I am so torn with this novel.  The opening lines "The baby is dead. It only took a few seconds." really popped and made me think we were going into a novel where we find out how this tragedy occurred.  Instead we're taking on a character study.  A journey into the life of a nanny who is often overlooked, underappreciated and with little self esteem.  We find a woman whose sole purpose in life is to take care of others and makes that her entire world, often neglecting herself in the process.  We get inside her head, her past with her own family, her past nanny history, and a little bit of explaining of why she acts the way that she does.  Alongside that we get a little bit into Myriam's mind as well.  Her issues with trying to be a full time mother, her accomplishments as a lawyer, her growing unease with Louise in the house.  Then we are presented with various random chapters of other people that are involved in Louise's life.  The problem is, nothing is ever fully fleshed out.  

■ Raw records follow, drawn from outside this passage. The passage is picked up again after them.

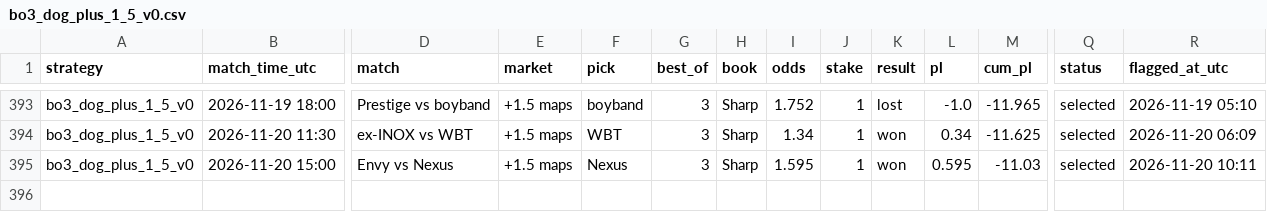
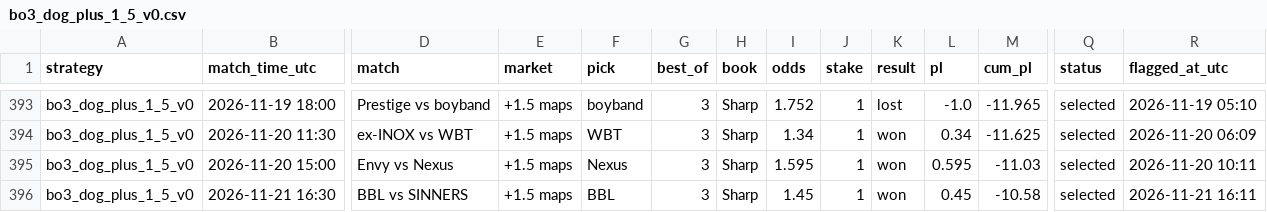
Before and after one commit to hyprcs/cs2hub, a CSV file: strategies/data/bo3_dog_plus_1_5_v0.csv, drawn as a sheet; only a part is shown, gaps mark what is left out; rows hold the shown columns only; the diff names each change by its address in the sheet, - before the commit and + after, or states it on an @@ line.

```diff
--- a/strategies/data/bo3_dog_plus_1_5_v0.csv
+++ b/strategies/data/bo3_dog_plus_1_5_v0.csv
+row 396: bo3_dog_plus_1_5_v0 | 2026-11-21 16:30 | BBL vs SINNERS | +1.5 maps | BBL | 3 | Sharp | 1.45 | 1 | won | 0.45 | -10.58 | selected | 2026-11-21 16:11
```
Also changed, not shown: strategies/data/all.csv, strategies/data/bo3_dog_plus_1_5_bookC_v0.csv, 10 other files.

You realize early on that the book is heading in a direction to reveal why Louis took the actions that she did.  The opening pages tell you she killed the children.  Now we need to know why.  It just never got there.  The ending was disappointing.  Maybe the author meant for there to be no resolve, which is fine - sometimes I don't mind this.. but it didn't get enough meat and potatoes throughout for me to feel satisfied.

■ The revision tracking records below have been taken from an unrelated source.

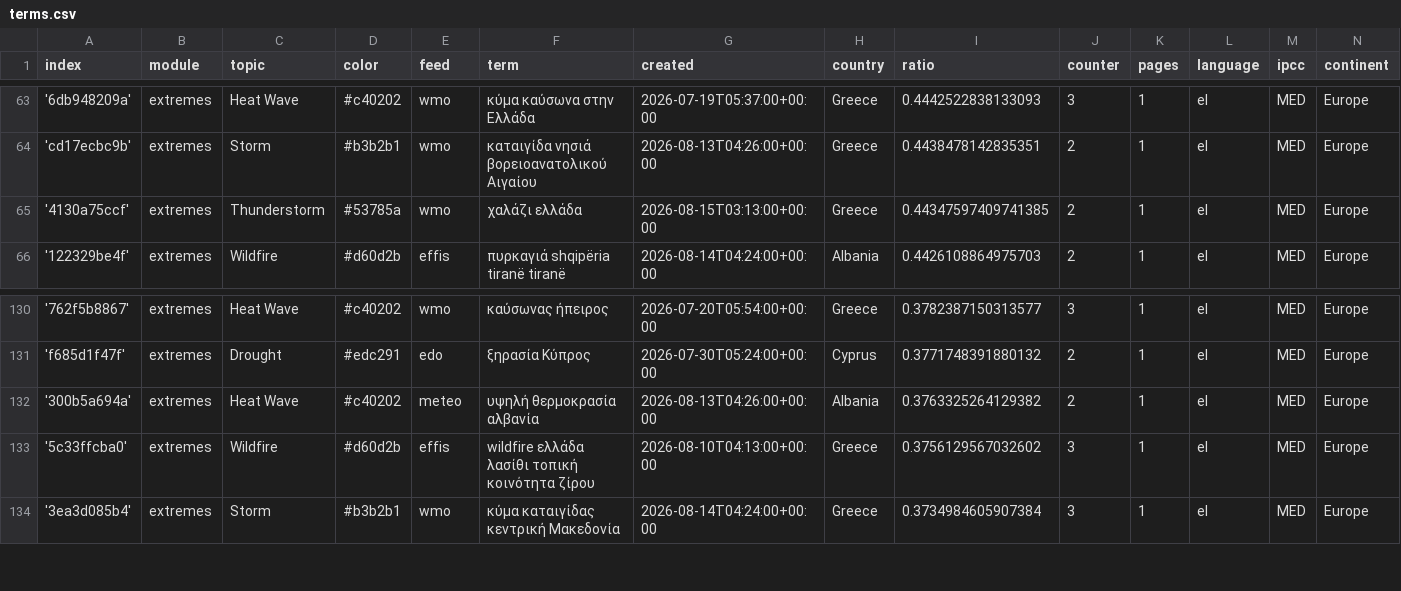
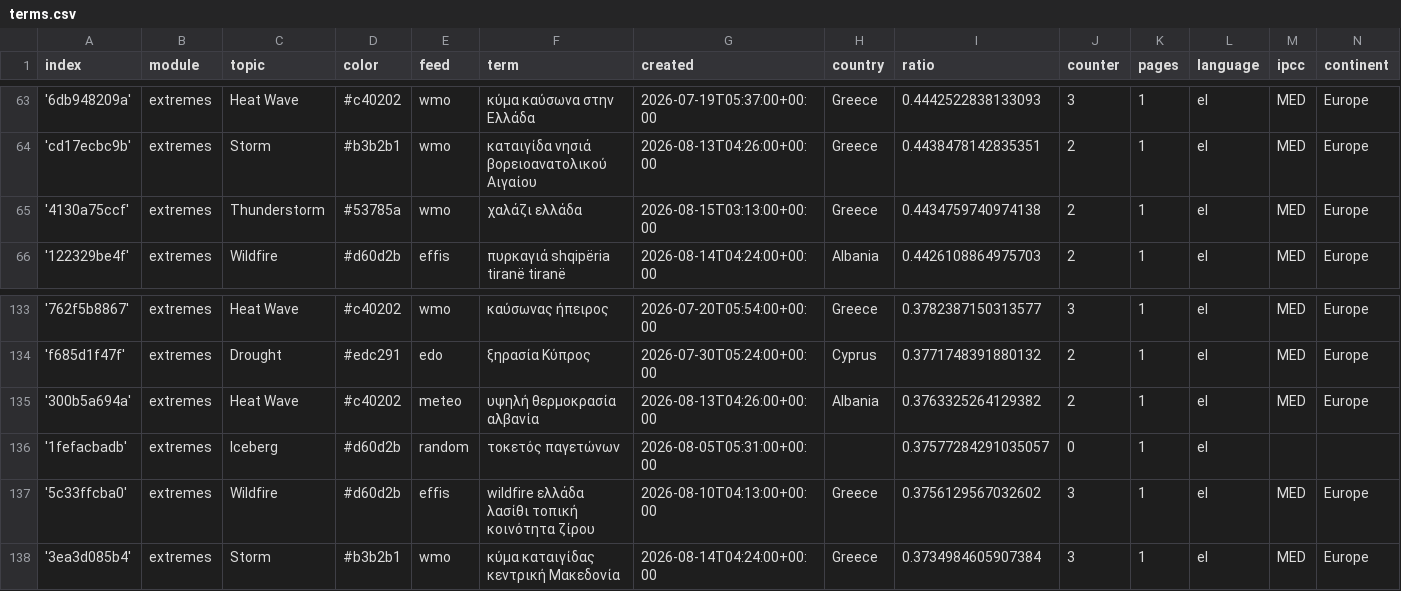
Before and after one commit to newsWhisperer/greekExtremes, a CSV file: terms.csv, drawn as a sheet; only a part is shown, gaps mark what is left out; the diff covers the shown part only.

```diff
--- a/terms.csv
+++ b/terms.csv
@@ -64,3 +64,3 @@ index,module,topic,color,feed,term,created,country,ratio,counter,pages,language,
 'cd17ecbc9b',extremes,Storm,#b3b2b1,wmo,καταιγίδα νησιά βορειοανατολικού Αιγαίου,2026-08-13T04:26:00+00:00,Greece,0.4438478142835351,2,1,el,MED,Europe
-'4130a75ccf',extremes,Thunderstorm,#53785a,wmo,χαλάζι ελλάδα,2026-08-15T03:13:00+00:00,Greece,0.44347597409741385,2,1,el,MED,Europe
+'4130a75ccf',extremes,Thunderstorm,#53785a,wmo,χαλάζι ελλάδα,2026-08-15T03:13:00+00:00,Greece,0.4434759740974138,2,1,el,MED,Europe
 '122329be4f',extremes,Wildfire,#d60d2b,effis,πυρκαγιά shqipëria tiranë tiranë,2026-08-14T04:24:00+00:00,Albania,0.4426108864975703,2,1,el,MED,Europe
@@ -132,2 +135,3 @@ index,module,topic,color,feed,term,created,country,ratio,counter,pages,language,
 '300b5a694a',extremes,Heat Wave,#c40202,meteo,υψηλή θερμοκρασία αλβανία,2026-08-13T04:26:00+00:00,Albania,0.3763325264129382,2,1,el,MED,Europe
+'1fefacbadb',extremes,Iceberg,#d60d2b,random,τοκετός παγετώνων,2026-08-05T05:31:00+00:00,,0.37577284291035057,0,1,el,,
 '5c33ffcba0',extremes,Wildfire,#d60d2b,effis,wildfire ελλάδα  λασίθι τοπική κοινότητα ζίρου,2026-08-10T04:13:00+00:00,Greece,0.3756129567032602,3,1,el,MED,Europe
```
Also changed, not shown: 9 added rows elsewhere in this file.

The writing is fantastic, however.  My favorite parts of this novel is the author's prose, with the only exception being that sometimes the chapters became choppy with whose point of view we were supposed to be in.  I'm not sure if that is lost in the translation of the novel or not.  Either way, you definitely cannot take away from her talent.  I can understand why she won the Goncourt award.

On a final note, putting a quote from The Telegraph as "Is The Perfect Nanny the next Gone Girl? ...." as the first line of the synopsis on Goodreads and Amazon gives you a false feel for what this book is going to be.  

★★ 1/2

View all my reviews

About the Author:

Leïla Slimani (born 1981) is a French writer and journalist of Moroccan ancestry. In 2016 she was awarded the Prix Goncourt for her novel Chanson douce.

Slimani was born in Rabat, Morocco and studied later political science and media studies in Paris. After that she temporarily considered a career as an actress and began to work as a journalist for the magazine Jeune Afrique. In 2014 she published her first novel Dans le jardin de l’ogre, which two years later was followed by the psychological thriller Chanson douce. The latter quickly turned into a bestseller with over 450,000 copies printed within a year even before the book was awarded the Prix Goncourt.

Slimani holds a French and Moroccan citizenship.


  1. I know I'm not alone in being critical of the way in which Myriam is punished for her effort to “have it all.” Still, it is worth examining what other options are available and why many women are forced into a “damned if you do, damned if you don’t” situation when it comes to waged work. I think that it makes the most sense to create more environments that respect the needs of working women and their children.

    I have spent nearly a decade researching the mother-nanny relationship and issues with mothering and my PhD work covered many of the issues that Slimani addresses in this novel.

    You can read my take here: